Month Degree Awarded
Gregory N. Tew
Biomaterials | Polymer Chemistry
Protein drugs, including antibodies, are rapidly emerging as the top-selling pharmaceuticals worldwide owing to their unparalleled specificity and biocompatibility. However, none of the currently-approved protein therapeutics act intracellularly, despite the vast majority of potential drug targets residing within the cell. This is due mainly to the paramount challenge of transporting hydrophilic macromolecular cargoes across the plasma membrane. As such, effective protein carriers are essential for the advancement of modern medicine. Despite significant advances, many challenges still plague protein delivery. Following membrane transduction, delivery vectors must preserve the structure and activity of their cargoes while transporting them to the correct subcellular destination and release them in a pharmacokinetically appropriate manner. Ultimately, the intracellular availability (IA), or fraction of total internalized drug which reaches its target in an active state, must be maximized to achieve meaningful biological outcomes.
Our group has developed a library of synthetic cell-penetrating peptide mimics (CPPMs) for intracellular delivery. These polymers have enabled robust non-covalent binding and delivery of functional protein and nucleic acid cargoes, resulting in substantial manipulation of cell biology. This dissertation comprises four studies wherein polymer structure is modulated to boost protein IA. First, CPPMs were directly compared to other non-covalent carriers for quantity of protein delivered and found to overwhelmingly outperform the others across all conditions tested, most significantly in particularly difficult-to-transfect T cells, neurons, and stem cells. In a second study, new block copolypeptide CPPs were reverse-engineered from optimized CPPM structures. Several of these new peptides were able to non-covalently bind and deliver proteins, a rare ability for CPPs, and hydrophobicity was revealed to universally predict IA. The next chapter documents the competing effects of polymer length on cargo uptake and function, revealing longer amphiphiles to exhibit greater IA. Finally, the effects of CPPM structure on subcellular protein delivery to the mitochondrion were investigated. This work was enabled by the simultaneous development of a new flow cytometry technique for rapid quantification of intra-organellular drug delivery. In general, these findings indicate that uptake-driven optimization is a gross oversimplification of the delivery process. Future studies should seek to better understand the mechanisms underlying IA.

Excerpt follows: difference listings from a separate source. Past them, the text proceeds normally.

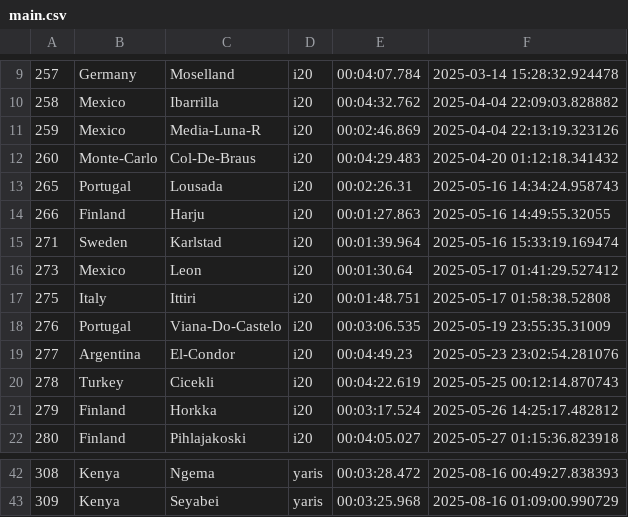
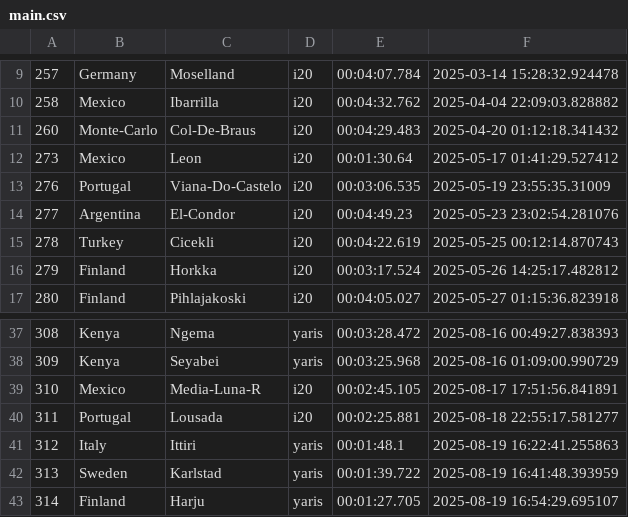
Before and after one commit to Mmathieus/rally-time-tracker, a CSV file: data/wrc9database/main.csv, drawn as a sheet; only a part is shown, gaps mark what is left out; removed rows and columns are numbered as before the commit, all else as after; the diff names each change by its address in the sheet, - before the commit and + after, or states it on an @@ line.

```diff
--- a/data/wrc9database/main.csv
+++ b/data/wrc9database/main.csv
-row 11: 259 | Mexico | Media-Luna-R | i20 | 00:02:46.869 | 2025-04-04 22:13:19.323126
-row 13: 265 | Portugal | Lousada | i20 | 00:02:26.31 | 2025-05-16 14:34:24.958743
-row 14: 266 | Finland | Harju | i20 | 00:01:27.863 | 2025-05-16 14:49:55.32055
-row 15: 271 | Sweden | Karlstad | i20 | 00:01:39.964 | 2025-05-16 15:33:19.169474
-row 17: 275 | Italy | Ittiri | i20 | 00:01:48.751 | 2025-05-17 01:58:38.52808
+row 39: 310 | Mexico | Media-Luna-R | i20 | 00:02:45.105 | 2025-08-17 17:51:56.841891
+row 40: 311 | Portugal | Lousada | i20 | 00:02:25.881 | 2025-08-18 22:55:17.581277
+row 41: 312 | Italy | Ittiri | yaris | 00:01:48.1 | 2025-08-19 16:22:41.255863
+row 42: 313 | Sweden | Karlstad | yaris | 00:01:39.722 | 2025-08-19 16:41:48.393959
+row 43: 314 | Finland | Harju | yaris | 00:01:27.705 | 2025-08-19 16:54:29.695107
```
Also changed, not shown: data/wrc9database/history.csv.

Hango, Christopher R., "Enhancing the Intracellular Availability of Protein Cargoes in Polymer-Mediated Delivery" (2021). Doctoral Dissertations. 2185.